YOUR OBJECTIVE: Among the lines below, which ones contain the word "lead"? Copy every such line.

#### SUPPLIED RECORDS ####

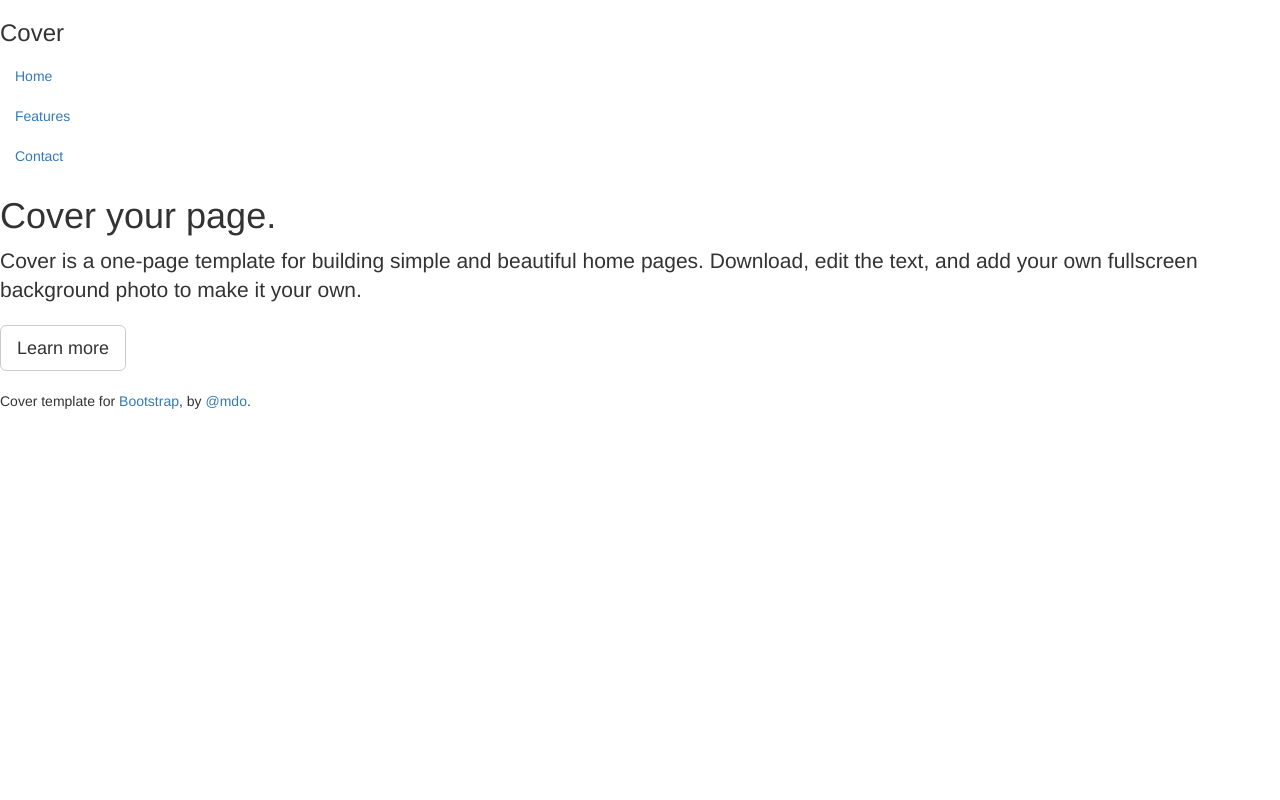
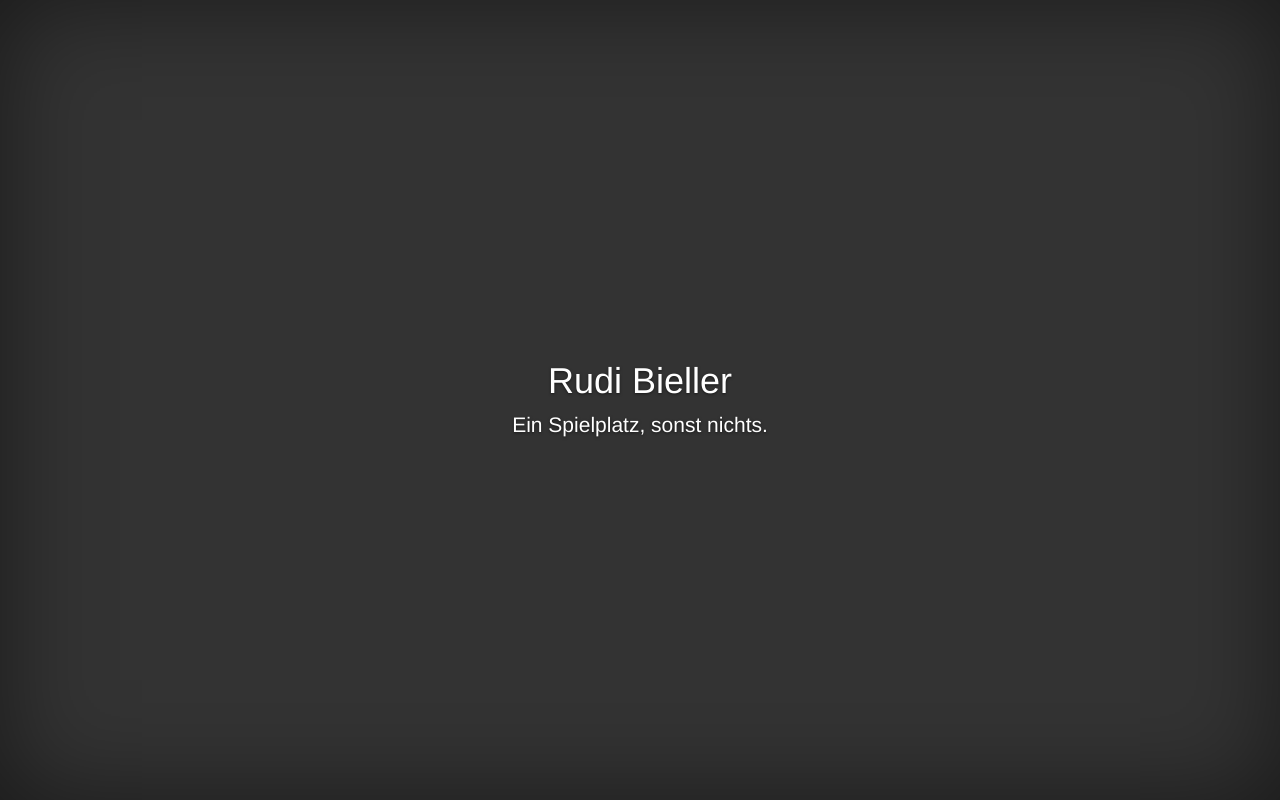
Before and after one commit to invalidargument/jsfront, a website: page index.html in a window 1280 px wide. Drawn offline with nearby package versions, Linux system fonts and the light colour scheme.

Commit message:
change html, css for simple startpage

```diff
--- /dev/null
+++ b/css/rudibieller.css
@@ -0,0 +1,51 @@
+a,
+a:focus,
+a:hover {
+  color: #fff;
+}
+
+html,
+body {
+  height: 100%;
+  background-color: #333;
+}
+body {
+  color: #fff;
+  text-align: center;
+  text-shadow: 0 1px 3px rgba(0,0,0,.5);
+  box-shadow: inset 0 0 100px rgba(0,0,0,.5);
+}
+
+/*.center {
+    float:none;
+    display:inline-block;
+    vertical-align:middle;
+    margin-right:-4px;
+}*/
+
+.site-wrapper {
+  display: table;
+  width: 100%;
+  height: 100%; /* For at least Firefox */
+  min-height: 100%;
+}
+.site-wrapper-inner {
+  display: table-cell;
+  vertical-align: top;
+}
+.cover-container {
+  margin-right: auto;
+  margin-left: auto;
+}
+
+/* Padding for spacing */
+.inner {
+  padding: 30px;
+}
+
+@media (min-width: 768px) {
+  /* Start the vertical centering */
+  .site-wrapper-inner {
+    vertical-align: middle;
+  }
+}
--- a/index.html
+++ b/index.html
@@ -1,76 +1,31 @@
-
 <!DOCTYPE html>
 <html lang="en">
     <head>
         <meta charset="utf-8">
         <meta http-equiv="X-UA-Compatible" content="IE=edge">
         <meta name="viewport" content="width=device-width, initial-scale=1">
-    <meta name="description" content="">
-    <meta name="author" content="">
-    <link rel="shortcut icon" href="../../assets/ico/favicon.ico">
-
-    <title>Cover Template for Bootstrap</title>
-
-    <!-- Bootstrap core CSS -->
-    <link href="../../dist/css/bootstrap.min.css" rel="stylesheet">
-
-    <!-- Custom styles for this template -->
-    <link href="cover.css" rel="stylesheet">
-
-    <!-- Just for debugging purposes. Don't actually copy this line! -->
-    <!--[if lt IE 9]><script src="../../assets/js/ie8-responsive-file-warning.js"></script><![endif]-->
-
-    <!-- HTML5 shim and Respond.js IE8 support of HTML5 elements and media queries -->
+        <meta name="description" content="Homepage von Rudi Bieller.">
+        <meta name="author" content="Rudi Bieller">
+        <title>Rudi Bieller</title>
+        <link href="js/bootstrap/dist/css/bootstrap.min.css" rel="stylesheet">
+        <link href="css/rudibieller.css" rel="stylesheet">
         <!--[if lt IE 9]>
           <script src="https://oss.maxcdn.com/libs/html5shiv/3.7.0/html5shiv.js"></script>
           <script src="https://oss.maxcdn.com/libs/respond.js/1.4.2/respond.min.js"></script>
         <![endif]-->
     </head>
-
     <body>
-
-    <div class="site-wrapper">
-
+        <div class="container site-wrapper">
             <div class="site-wrapper-inner">
-
                 <div class="cover-container">
-
-          <div class="masthead clearfix">
                     <div class="inner">
-              <h3 class="masthead-brand">Cover</h3>
-              <ul class="nav masthead-nav">
-                <li class="active"><a href="#">Home</a></li>
-                <li><a href="#">Features</a></li>
-                <li><a href="#">Contact</a></li>
-              </ul>
+                        <h1 class="cover-heading">Rudi Bieller</h1>
+                        <p class="lead">Ein Spielplatz, sonst nichts.</p>
                     </div>
                 </div>
-
-          <div class="inner cover">
-            <h1 class="cover-heading">Cover your page.</h1>
-            <p class="lead">Cover is a one-page template for building simple and beautiful home pages. Download, edit the text, and add your own fullscreen background photo to make it your own.</p>
-            <p class="lead">
-              <a href="#" class="btn btn-lg btn-default">Learn more</a>
-            </p>
-          </div>
-
-          <div class="mastfoot">
-            <div class="inner">
-              <p>Cover template for <a href="http://getbootstrap.com">Bootstrap</a>, by <a href="https://twitter.com/mdo">@mdo</a>.</p>
             </div>
         </div>
-
-        </div>
-
-      </div>
-
-    </div>
-
-    <!-- Bootstrap core JavaScript
-    ================================================== -->
-    <!-- Placed at the end of the document so the pages load faster -->
         <script src="https://ajax.googleapis.com/ajax/libs/jquery/1.11.0/jquery.min.js"></script>
-    <script src="../../dist/js/bootstrap.min.js"></script>
-    <script src="../../assets/js/docs.min.js"></script>
+        <script src="js/bootstrap//dist//js/bootstrap.min.js"></script>
     </body>
 </html>
```
Also changed, not shown: Gruntfile.js (+10 -0 lines). Lines whose indentation alone changed are shown as unchanged.
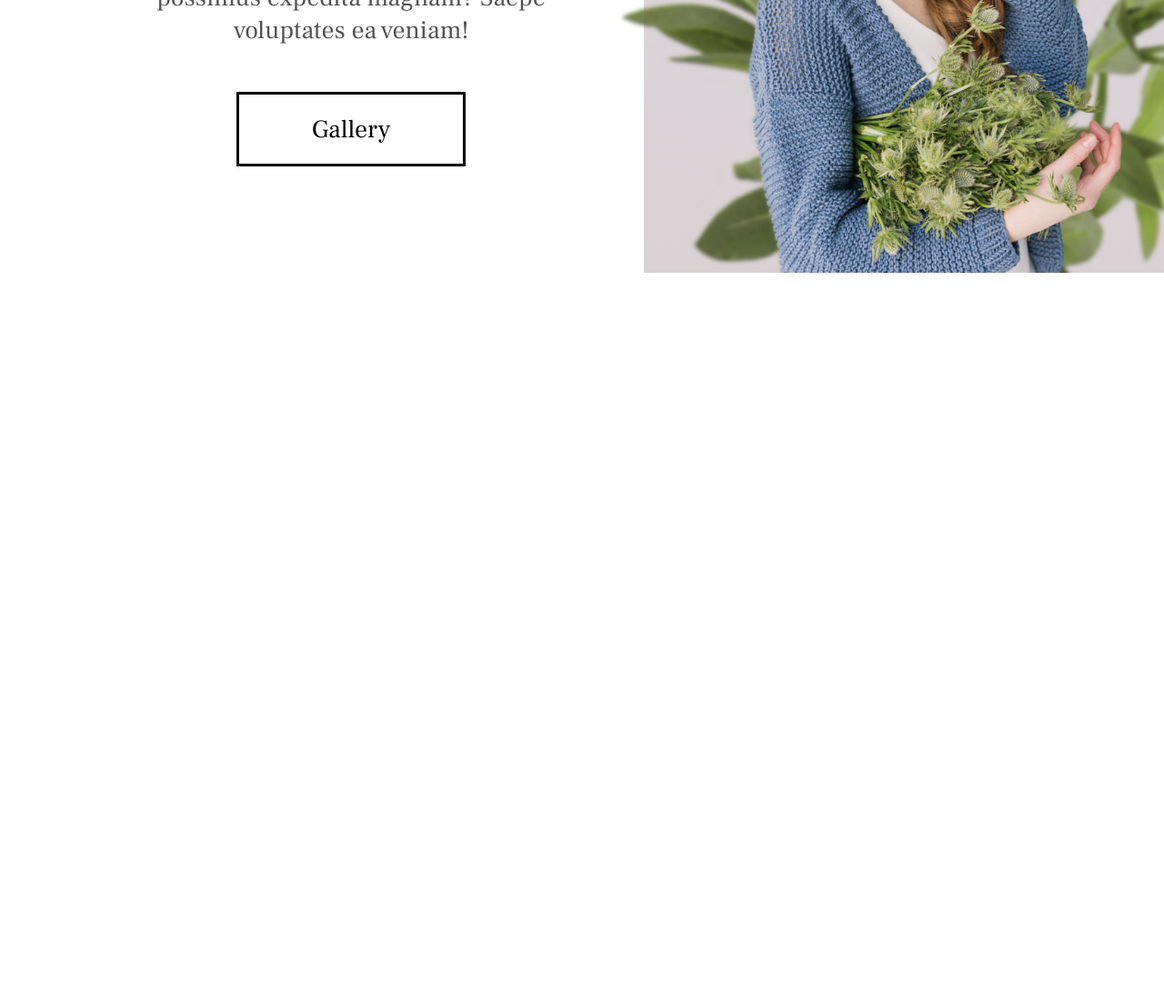
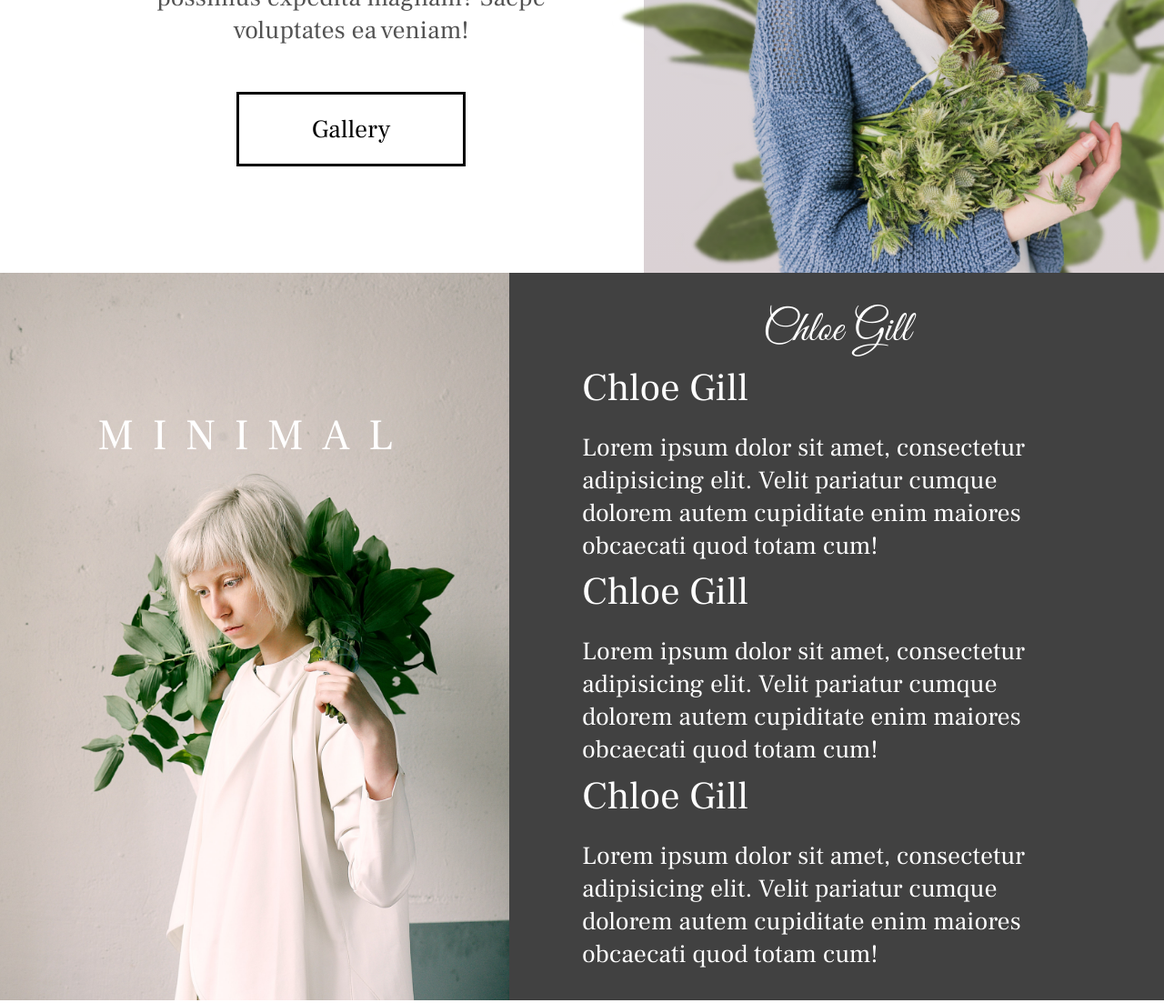
Before and after one commit to alejandroBarraza/Elena, a plain HTML site: page index.html in a window 1280 px wide. Shown: the part 501-1604 px from the top of the page at 91% size. Before the commit the page ends 801 px from the top, so only its background shows below. Drawn offline with Linux system fonts and the light colour scheme; a script that the page names is missing.

Commit message:
feature(about) about section and mob version

```diff
--- a/index.html
+++ b/index.html
@@ -43,6 +43,36 @@
           <img src="./img/plant2.png" alt="" class="plant2 plant" />
         </div>
       </section>
+      <section class="about">
+        <div class="about-image">
+          <h5>MINIMAL</h5>
+          <img src="./img/about-image.png" alt="portrait-picture" />
+        </div>
+        <div class="about-text flex">
+          <h2>Chloe Gill</h2>
+          <div class="about-life">
+            <h3>Chloe Gill</h3>
+            <p>
+              Lorem ipsum dolor sit amet, consectetur adipisicing elit. Velit pariatur cumque
+              dolorem autem cupiditate enim maiores obcaecati quod totam cum!
+            </p>
+          </div>
+          <div class="about-work">
+            <h3>Chloe Gill</h3>
+            <p>
+              Lorem ipsum dolor sit amet, consectetur adipisicing elit. Velit pariatur cumque
+              dolorem autem cupiditate enim maiores obcaecati quod totam cum!
+            </p>
+          </div>
+          <div class="about-contact">
+            <h3>Chloe Gill</h3>
+            <p>
+              Lorem ipsum dolor sit amet, consectetur adipisicing elit. Velit pariatur cumque
+              dolorem autem cupiditate enim maiores obcaecati quod totam cum!
+            </p>
+          </div>
+        </div>
+      </section>
     </main>
     <script src="./main.js"></script>
   </body>
--- a/main.js
+++ b/main.js
@@ -1,4 +1,4 @@
-// selecttors
+// selectors
 const buttonBurguer = document.querySelector(".burguer-container");
 const burguer = document.querySelector(".burguer");
 const navBurguer = document.querySelector(".nav-links");
--- a/style.css
+++ b/style.css
@@ -99,15 +99,6 @@ nav {
 #logo {
   flex: 1 1 20rem;
 }
-/* .burger-container{
-  width: 4.8rem;
-  height: 4.8rem;
-  cursor: pointer;
-  border: 3px solid black;
-  transition: all .3s ease-in-out;
-} */
-
-/* ----------------------------- */
 
 /* hero section */
 .hero {
@@ -159,6 +150,48 @@ nav {
   left: 40%;
 }
 
+/* about section  */
+
+.about {
+  display: flex;
+  min-height: 100vh;
+  flex-wrap: wrap;
+}
+.about-image {
+  flex: 1 1 40rem;
+  position: relative;
+}
+.about-image img {
+  height: 100%;
+  width: 100%;
+  object-fit: cover;
+}
+.about-image h5 {
+  font-size: var(--header2);
+  font-weight: 300;
+  position: absolute;
+  color: white;
+  letter-spacing: 2rem;
+  top: 20%;
+  left: 50%;
+  transform: translate(-50%, -20%);
+}
+.about-text {
+  padding: 3rem 8rem;
+  flex: 2 1 40rem;
+  background: var(--background-color);
+  color: white;
+  justify-content: space-around;
+}
+.about-text h2 {
+  font-family: "Vibes";
+  font-weight: 400;
+}
+.about-life h3,
+.about-work h3,
+.about-contact h3 {
+  padding-bottom: 2rem;
+}
 /* animations */
 @keyframes refresh {
   from {
@@ -256,4 +289,13 @@ nav {
     padding: 0rem 3rem 3rem 3rem;
     text-align: center;
   }
+  /* about section  */
+  .about-text {
+    padding: 2rem 4rem;
+  }
+  .about-life h3,
+  .about-work h3,
+  .about-contact h3 {
+    padding: 0.5rem 0.5rem;
+  }
 }
```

####

EXERCISE SOLUTION:
+                        <p class="lead">Ein Spielplatz, sonst nichts.</p>
-            <p class="lead">Cover is a one-page template for building simple and beautiful home pages. Download, edit the text, and add your own fullscreen background photo to make it your own.</p>
-            <p class="lead">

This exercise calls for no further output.